Today we went to see the Ribblehead from the ground.... it's been a misty, moisty day, but worth the slinky drive out to the moor there. A lady approached with two black dogs. One snarled at me, bared his teeth, kept his distance but was very cross with me.  The lady said, this dog was a rescue dog. He had originally been reared up as a gun-dog and had been 'trained' by the use of electric shocks and beatings... He hated wide-brimmed hats (my waxed rain-protector), and camouflage jackets (my Sainsbury grey and pink floral kagoul), and to him, she said, cameras look like the butt-end of guns..... so I was his baddy.  I took off my hat and the dog was instantly transformed into a charming, friendly fellow.  She has an autistic daughter, she said, who found Canterbury to be a very calm place. She had visited because her brother lives at Leysdown on the Isle of Sheppey.  We said, surely Canterbury was not as calm as this remote moorland... nothing in sight except the famous viaduct.  She agreed, and said that calmness is the most important thing.
Later we arrived at Ingleton - a higgledy-piggledy Anglo-Saxon village of charm, bridges, courtyards, trees, cafes, tourist shops, etc. We bought hand-made soap, a pair of bamboo socks and some black pudding.  Our coffee was made by a lady who said she'd always been in the pub trade, then worked as a cook in the Ingleton Nursing Home. But when her husband died 4 years ago, she couldn't face the Nursing Home any more, and eventually, this January, opened her own cafe. She let us use the loo ('You see, I'm not insured, so you must not slip over').  She has two sons, both in catering, and a nephew who's a chef, who works for racing drivers. Whenever he comes back to England she pounces - 'How should I do this? How would you arrange that?'     She makes up plated meals for two old ladies, as she thought that one pie a day was not a balanced meal for them; one of these she delivers herself by hand.  The cafe is allowed 8 seats inside and 8 on the pavement, as it is classed as a carry-out. Although it was her new business, it looked 50 years old.
We tootled back to Settle, met up over lunch with an old friend who'd driven over from Lancaster. Loud laughs. She and I sauntered round the town, and we called into the local professional-amateur history society - a charming little cottage stuffed with books and computers and manned by a sort of hobbit (Mr Hudson) who said the boss (Mrs Hudson) was away, but that this historical society is full of many retired professors who continue to do their research in his front room. In any case, he explained that the people now running The Folly which we enjoyed visiting on Tuesday have nothing to do with them.... sad, as his gang had done the surveys and have written an interesting book on the history of the building.  I am all too familiar with how small communities can have these deep rifts running through them.  Geological, like the limestone/sandstone extremes, or that ancient/modern tectonic rift which happens to lie right under North Craven....

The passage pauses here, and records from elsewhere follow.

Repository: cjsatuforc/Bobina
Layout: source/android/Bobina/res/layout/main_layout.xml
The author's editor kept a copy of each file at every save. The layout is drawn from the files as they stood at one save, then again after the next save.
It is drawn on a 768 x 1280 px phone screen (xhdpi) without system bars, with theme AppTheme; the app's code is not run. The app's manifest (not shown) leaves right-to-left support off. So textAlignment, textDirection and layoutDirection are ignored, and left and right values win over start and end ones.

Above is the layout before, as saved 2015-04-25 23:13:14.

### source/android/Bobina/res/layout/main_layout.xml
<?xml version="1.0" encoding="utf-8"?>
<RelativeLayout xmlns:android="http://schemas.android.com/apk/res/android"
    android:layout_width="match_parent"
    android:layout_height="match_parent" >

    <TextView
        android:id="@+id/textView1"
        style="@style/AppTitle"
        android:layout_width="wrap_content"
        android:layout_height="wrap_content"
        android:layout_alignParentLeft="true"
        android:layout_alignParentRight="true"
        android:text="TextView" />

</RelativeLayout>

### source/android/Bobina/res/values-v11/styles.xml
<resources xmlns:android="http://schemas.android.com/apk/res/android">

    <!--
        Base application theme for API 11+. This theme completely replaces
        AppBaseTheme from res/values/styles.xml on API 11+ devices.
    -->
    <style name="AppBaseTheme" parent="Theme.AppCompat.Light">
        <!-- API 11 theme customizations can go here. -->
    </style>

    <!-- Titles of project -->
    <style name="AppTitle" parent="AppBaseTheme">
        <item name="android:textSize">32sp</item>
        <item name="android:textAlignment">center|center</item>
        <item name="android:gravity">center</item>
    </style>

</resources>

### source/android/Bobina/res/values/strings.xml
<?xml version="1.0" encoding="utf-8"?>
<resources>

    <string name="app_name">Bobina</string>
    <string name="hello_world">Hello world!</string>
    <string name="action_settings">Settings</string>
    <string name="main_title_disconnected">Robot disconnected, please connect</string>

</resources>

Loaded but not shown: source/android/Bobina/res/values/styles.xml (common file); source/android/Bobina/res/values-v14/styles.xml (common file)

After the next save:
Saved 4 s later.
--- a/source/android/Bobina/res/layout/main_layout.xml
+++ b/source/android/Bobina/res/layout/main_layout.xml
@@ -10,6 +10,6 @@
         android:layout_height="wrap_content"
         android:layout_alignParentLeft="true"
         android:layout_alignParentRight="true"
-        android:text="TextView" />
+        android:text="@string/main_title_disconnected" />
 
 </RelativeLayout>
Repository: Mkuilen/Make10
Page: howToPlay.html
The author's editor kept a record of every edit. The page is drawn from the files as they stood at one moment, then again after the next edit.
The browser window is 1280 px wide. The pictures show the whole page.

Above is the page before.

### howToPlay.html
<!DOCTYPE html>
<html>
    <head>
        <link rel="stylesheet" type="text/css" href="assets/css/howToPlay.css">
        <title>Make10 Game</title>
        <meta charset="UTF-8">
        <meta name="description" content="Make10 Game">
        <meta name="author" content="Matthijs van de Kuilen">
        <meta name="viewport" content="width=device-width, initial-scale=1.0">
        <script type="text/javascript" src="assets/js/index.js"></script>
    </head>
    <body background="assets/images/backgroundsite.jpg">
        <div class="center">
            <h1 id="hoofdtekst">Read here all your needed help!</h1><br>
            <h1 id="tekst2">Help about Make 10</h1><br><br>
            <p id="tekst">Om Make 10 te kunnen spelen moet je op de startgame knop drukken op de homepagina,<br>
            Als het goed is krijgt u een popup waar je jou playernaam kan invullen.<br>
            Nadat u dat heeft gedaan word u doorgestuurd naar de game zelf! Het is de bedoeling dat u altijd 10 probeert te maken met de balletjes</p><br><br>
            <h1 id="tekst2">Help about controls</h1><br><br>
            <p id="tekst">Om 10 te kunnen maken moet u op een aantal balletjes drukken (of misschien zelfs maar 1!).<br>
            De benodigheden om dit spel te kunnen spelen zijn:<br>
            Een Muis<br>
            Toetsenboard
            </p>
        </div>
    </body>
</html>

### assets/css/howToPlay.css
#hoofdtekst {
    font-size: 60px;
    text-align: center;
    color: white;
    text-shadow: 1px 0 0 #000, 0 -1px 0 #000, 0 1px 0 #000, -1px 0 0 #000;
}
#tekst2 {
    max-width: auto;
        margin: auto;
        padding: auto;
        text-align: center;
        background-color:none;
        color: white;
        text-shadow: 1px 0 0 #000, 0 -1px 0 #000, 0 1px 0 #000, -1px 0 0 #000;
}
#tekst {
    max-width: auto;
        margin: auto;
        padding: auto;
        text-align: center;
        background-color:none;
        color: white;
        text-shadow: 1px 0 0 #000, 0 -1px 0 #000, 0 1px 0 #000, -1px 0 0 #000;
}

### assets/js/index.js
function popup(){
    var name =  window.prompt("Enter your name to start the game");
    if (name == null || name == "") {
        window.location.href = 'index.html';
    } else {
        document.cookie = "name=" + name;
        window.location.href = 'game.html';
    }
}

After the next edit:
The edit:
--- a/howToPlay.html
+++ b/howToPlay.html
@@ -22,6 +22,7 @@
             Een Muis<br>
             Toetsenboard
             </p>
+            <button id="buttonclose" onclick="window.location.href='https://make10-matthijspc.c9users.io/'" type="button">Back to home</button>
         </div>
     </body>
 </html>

So, we brought Mary back here for tea and cakes, and reminiscence, and she said how difficult and necessary it was for her to have resigned as head of a primary school in Lancaster...she just couldn't face another summer term.  'Why', she said, 'do teachers put up with all this OFSTED?'  But later, she admitted, that (having come from London where we first met her) the standards in Lancashire were pretty dire and the national curriculum had been the best thing to happen to schools around there....  It seemed to us she has done the right thing in giving up her profession.  She will continue to teach special needs children, but with any luck will get more time off and time to travel too, and play music.
Now it's our last night. We're having that black-pudding in a salad, with duck-eggs and tiny tomatoes. Tomorrow we pack up, and head home. We've only been here 4 days and it feels like home. Settle is really lovely. And so is North Craven.